• [PROBLEM TO WORK ON]:
Single out the lines of the material that contain "item" and copy them.
Start of Block
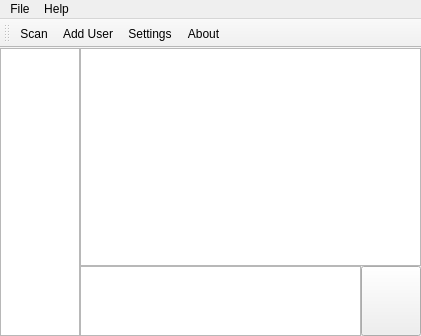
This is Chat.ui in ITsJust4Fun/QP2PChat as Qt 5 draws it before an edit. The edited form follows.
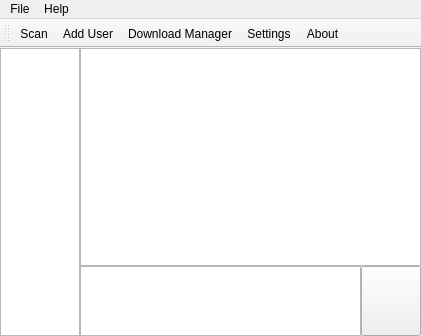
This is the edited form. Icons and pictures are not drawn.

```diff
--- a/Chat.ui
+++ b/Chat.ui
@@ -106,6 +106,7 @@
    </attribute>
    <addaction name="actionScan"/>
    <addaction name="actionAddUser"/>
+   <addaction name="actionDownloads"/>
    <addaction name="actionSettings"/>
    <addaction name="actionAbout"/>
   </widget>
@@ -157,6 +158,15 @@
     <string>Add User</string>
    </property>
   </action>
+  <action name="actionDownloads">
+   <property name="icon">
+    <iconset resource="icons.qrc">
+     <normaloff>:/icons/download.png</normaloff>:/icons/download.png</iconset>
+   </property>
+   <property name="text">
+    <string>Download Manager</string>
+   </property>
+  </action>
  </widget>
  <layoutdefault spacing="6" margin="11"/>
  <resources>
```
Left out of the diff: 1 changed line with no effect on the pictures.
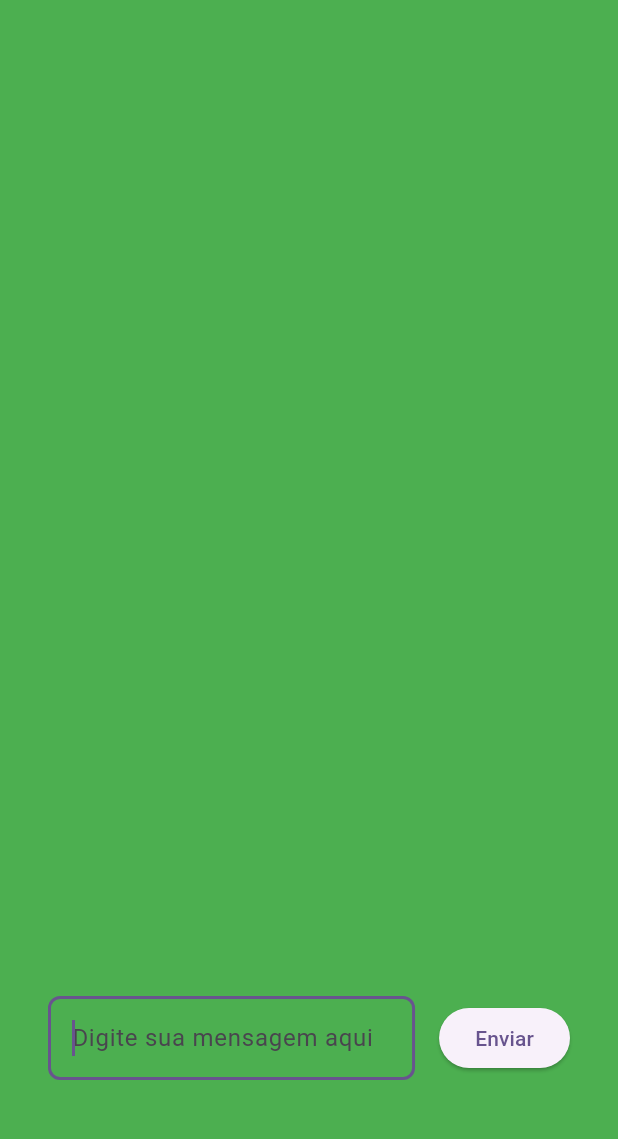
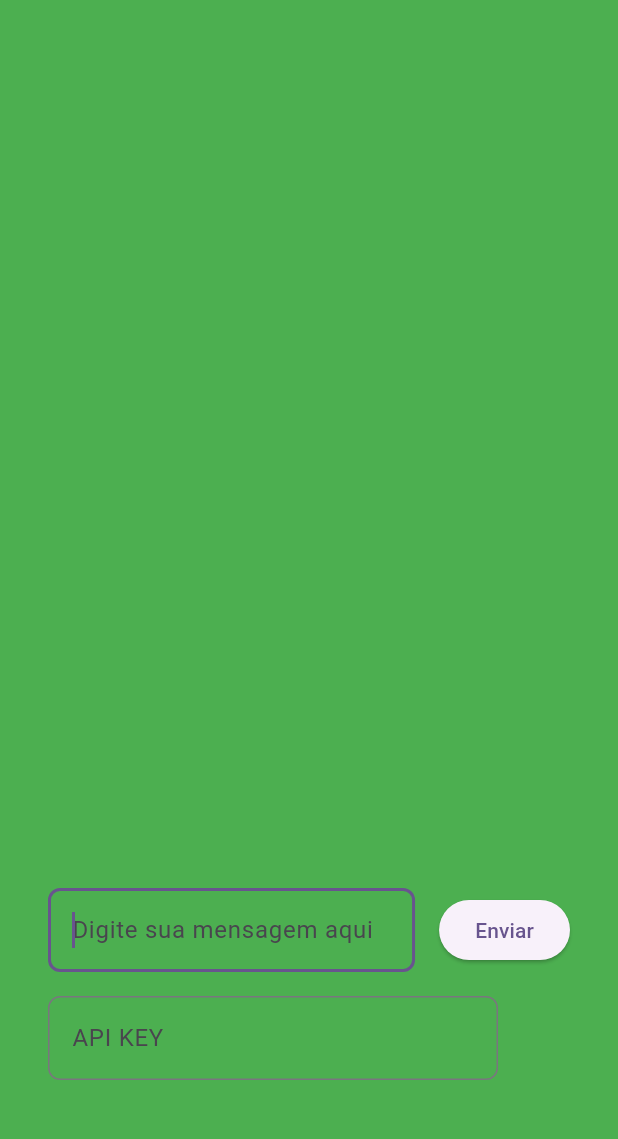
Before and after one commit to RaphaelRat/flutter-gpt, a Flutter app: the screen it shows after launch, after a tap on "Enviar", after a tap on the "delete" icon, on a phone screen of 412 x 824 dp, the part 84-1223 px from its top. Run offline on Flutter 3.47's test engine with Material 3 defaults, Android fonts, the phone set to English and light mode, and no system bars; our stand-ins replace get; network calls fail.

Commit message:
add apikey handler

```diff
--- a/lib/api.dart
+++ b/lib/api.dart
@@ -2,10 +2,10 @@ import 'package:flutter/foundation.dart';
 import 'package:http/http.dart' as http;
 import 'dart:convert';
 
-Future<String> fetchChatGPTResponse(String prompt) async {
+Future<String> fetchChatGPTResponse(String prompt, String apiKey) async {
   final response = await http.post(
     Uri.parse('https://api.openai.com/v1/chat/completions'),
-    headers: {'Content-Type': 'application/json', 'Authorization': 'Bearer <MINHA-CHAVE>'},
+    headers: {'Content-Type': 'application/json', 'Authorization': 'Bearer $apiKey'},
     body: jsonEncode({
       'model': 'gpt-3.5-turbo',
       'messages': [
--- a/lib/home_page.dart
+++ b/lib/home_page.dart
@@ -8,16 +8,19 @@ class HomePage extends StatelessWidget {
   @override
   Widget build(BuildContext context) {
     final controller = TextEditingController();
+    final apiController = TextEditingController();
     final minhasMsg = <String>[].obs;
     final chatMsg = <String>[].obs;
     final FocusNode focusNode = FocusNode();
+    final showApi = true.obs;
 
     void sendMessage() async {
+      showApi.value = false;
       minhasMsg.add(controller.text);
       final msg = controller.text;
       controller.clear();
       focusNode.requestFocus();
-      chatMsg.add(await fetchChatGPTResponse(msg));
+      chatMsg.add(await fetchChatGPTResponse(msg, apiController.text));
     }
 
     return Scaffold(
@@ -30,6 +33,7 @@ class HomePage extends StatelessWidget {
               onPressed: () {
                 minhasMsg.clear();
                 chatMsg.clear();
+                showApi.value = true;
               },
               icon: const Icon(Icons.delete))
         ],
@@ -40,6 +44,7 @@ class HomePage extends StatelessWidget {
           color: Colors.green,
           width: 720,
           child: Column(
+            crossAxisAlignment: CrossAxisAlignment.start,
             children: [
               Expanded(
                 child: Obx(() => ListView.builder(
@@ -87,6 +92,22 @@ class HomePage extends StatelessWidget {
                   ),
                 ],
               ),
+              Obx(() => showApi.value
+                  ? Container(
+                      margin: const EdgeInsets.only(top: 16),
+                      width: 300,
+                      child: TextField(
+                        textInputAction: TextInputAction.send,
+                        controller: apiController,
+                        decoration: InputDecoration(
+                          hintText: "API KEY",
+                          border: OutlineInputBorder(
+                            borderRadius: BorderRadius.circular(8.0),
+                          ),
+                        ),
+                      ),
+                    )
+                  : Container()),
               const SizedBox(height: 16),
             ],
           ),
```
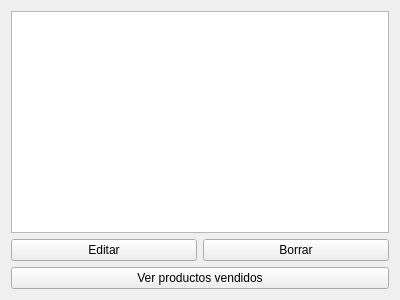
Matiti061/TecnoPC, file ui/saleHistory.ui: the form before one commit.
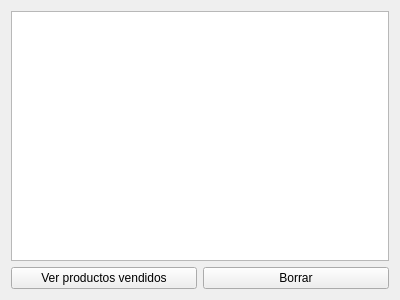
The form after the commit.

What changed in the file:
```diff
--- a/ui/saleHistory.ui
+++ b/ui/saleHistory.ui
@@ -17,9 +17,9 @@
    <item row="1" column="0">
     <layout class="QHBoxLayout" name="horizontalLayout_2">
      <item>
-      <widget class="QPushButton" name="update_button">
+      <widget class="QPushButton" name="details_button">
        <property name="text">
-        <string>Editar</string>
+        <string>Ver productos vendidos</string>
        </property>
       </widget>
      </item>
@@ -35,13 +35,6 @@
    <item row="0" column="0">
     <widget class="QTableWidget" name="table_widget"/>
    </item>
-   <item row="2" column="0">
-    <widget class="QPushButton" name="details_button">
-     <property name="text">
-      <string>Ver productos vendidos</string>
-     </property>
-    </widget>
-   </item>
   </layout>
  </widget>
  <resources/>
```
End of Block
• [SOLUTION BELOW]:
    <item row="1" column="0">
      <item>
      </item>
    <item row="0" column="0">
    </item>
-   <item row="2" column="0">
-   </item>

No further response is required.